[NEW YORK] US money market mutual funds have reduced their exposure to short-term British bank debt ahead of the June 23 referendum on whether Britain would stay in the European Union, JP Morgan Securities said on Monday.
At the end of May, the prime money funds, which JP Morgan tracks, cut their holdings of commercial paper, certificates of deposits and other short-dated securities issued by British banks by US$4 billion from April to US$41 billion.
Year-to-date, however, the funds' holdings of British bank debt was up US$6 billion from the end of 2015, JP Morgan data showed.
"Brexit risks appear to have had a modest effect on holdings of British banks to date," JP Morgan analysts Alex Roever, Teresa Ho and John Iborg wrote in a research note.
"With the Brexit referendum vote just two weeks away, we expect volumes in short-term British bank debt to be low for the time being," they said.

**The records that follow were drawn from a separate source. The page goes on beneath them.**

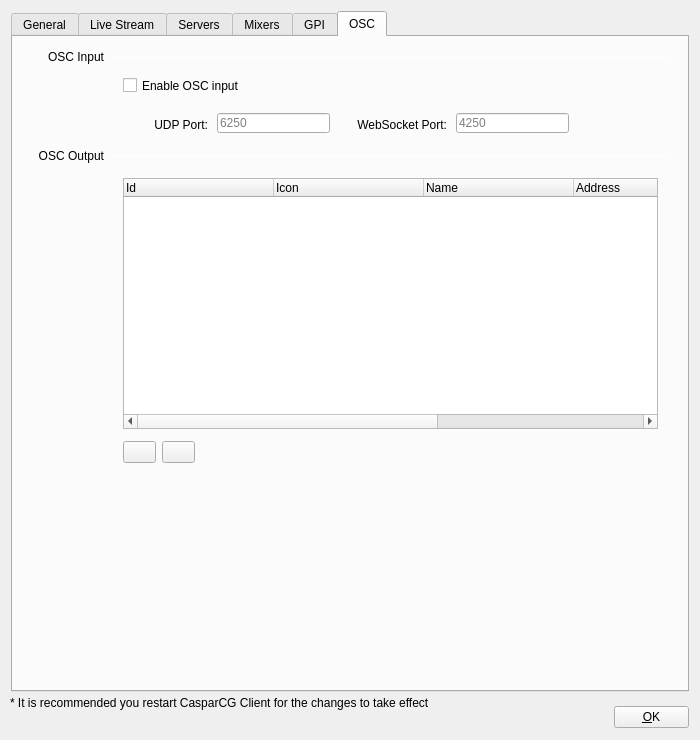
The window that src/Widgets/SettingsDialog.ui (CasparCG/client) describes before a commit, drawn with Qt 5.
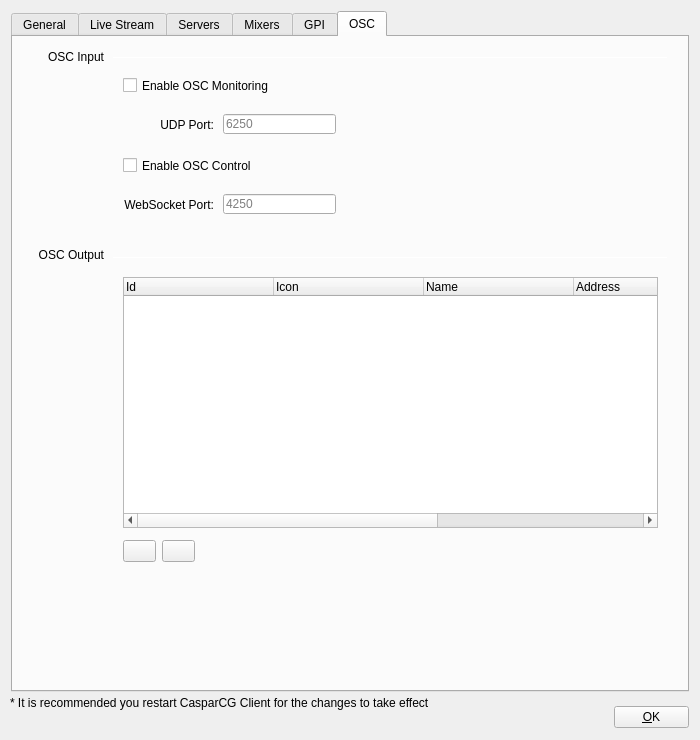
The same window after the commit. The open tabs and pages were chosen to show the change.

Commit message: Added option to enable / disable OSC monitoring / control.

```diff
--- a/src/Widgets/SettingsDialog.ui
+++ b/src/Widgets/SettingsDialog.ui
@@ -3359,8 +3359,8 @@
     <widget class="QLineEdit" name="lineEditOscInputPort">
      <property name="geometry">
       <rect>
-       <x>204</x>
-       <y>76</y>
+       <x>210</x>
+       <y>77</y>
        <width>113</width>
        <height>20</height>
       </rect>
@@ -3407,7 +3407,7 @@
     <widget class="QLabel" name="labelOscPort">
      <property name="geometry">
       <rect>
-       <x>104</x>
+       <x>110</x>
        <y>78</y>
        <width>91</width>
        <height>20</height>
@@ -3424,7 +3424,7 @@
      <property name="geometry">
       <rect>
        <x>100</x>
-       <y>119</y>
+       <y>220</y>
        <width>555</width>
        <height>1</height>
       </rect>
@@ -3437,7 +3437,7 @@
      <property name="geometry">
       <rect>
        <x>10</x>
-       <y>111</y>
+       <y>210</y>
        <width>81</width>
        <height>16</height>
       </rect>
@@ -3453,7 +3453,7 @@
      <property name="geometry">
       <rect>
        <x>110</x>
-       <y>141</y>
+       <y>240</y>
        <width>535</width>
        <height>251</height>
       </rect>
@@ -3505,7 +3505,7 @@
      <property name="geometry">
       <rect>
        <x>110</x>
-       <y>404</y>
+       <y>503</y>
        <width>33</width>
        <height>22</height>
       </rect>
@@ -3530,7 +3530,7 @@
      <property name="geometry">
       <rect>
        <x>149</x>
-       <y>404</y>
+       <y>503</y>
        <width>33</width>
        <height>22</height>
       </rect>
@@ -3555,8 +3555,8 @@
      <property name="geometry">
       <rect>
        <x>110</x>
-       <y>40</y>
-       <width>171</width>
+       <y>120</y>
+       <width>201</width>
        <height>17</height>
       </rect>
      </property>
@@ -3564,14 +3564,14 @@
       <enum>Qt::NoFocus</enum>
      </property>
      <property name="text">
-      <string>Enable OSC input</string>
+      <string>Enable OSC Control</string>
      </property>
     </widget>
     <widget class="QLineEdit" name="lineEditOscWebSocketInputPort">
      <property name="geometry">
       <rect>
-       <x>443</x>
-       <y>76</y>
+       <x>210</x>
+       <y>157</y>
        <width>113</width>
        <height>20</height>
       </rect>
@@ -3589,8 +3589,8 @@
     <widget class="QLabel" name="labelOscWebSocketPort">
      <property name="geometry">
       <rect>
-       <x>293</x>
-       <y>78</y>
+       <x>60</x>
+       <y>158</y>
        <width>141</width>
        <height>20</height>
       </rect>
@@ -3602,6 +3602,22 @@
       <set>Qt::AlignRight|Qt::AlignTrailing|Qt::AlignVCenter</set>
      </property>
     </widget>
+    <widget class="QCheckBox" name="checkBoxEnableOscInputMonitoring">
+     <property name="geometry">
+      <rect>
+       <x>110</x>
+       <y>40</y>
+       <width>210</width>
+       <height>17</height>
+      </rect>
+     </property>
+     <property name="focusPolicy">
+      <enum>Qt::NoFocus</enum>
+     </property>
+     <property name="text">
+      <string>Enable OSC Monitoring</string>
+     </property>
+    </widget>
    </widget>
   </widget>
   <widget class="QPushButton" name="pushButtonOk">
```
Left out of the diff: 33 changed lines with no effect on the pictures. The commit also changes 16 other files.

Betting markets showed traders scaled back expectations Britain would remain in the EU, while recent polls showed a growing numbers of Britons would likely to vote to leave the EU.
Investors and policymakers have worried a departure would harm the British and European economy.
Rating agencies might downgrade their credit ratings on Britain if Brexit were to happen, JP Morgan analysts said.
Standard & Poor's has kept UK with its top AAA-rating since 1978, while Moody's and Fitch assigned their second-highest credit ratings to Britain.
Credit downgrade might affect the ratings of British banks, according to the JP Morgan analysts.
"However, all things considered it is important to note that British banks do not rely heavily on the US money markets," they said.
Prime money funds had US$924 billion in assets at the end of May, down US$35 billion from April.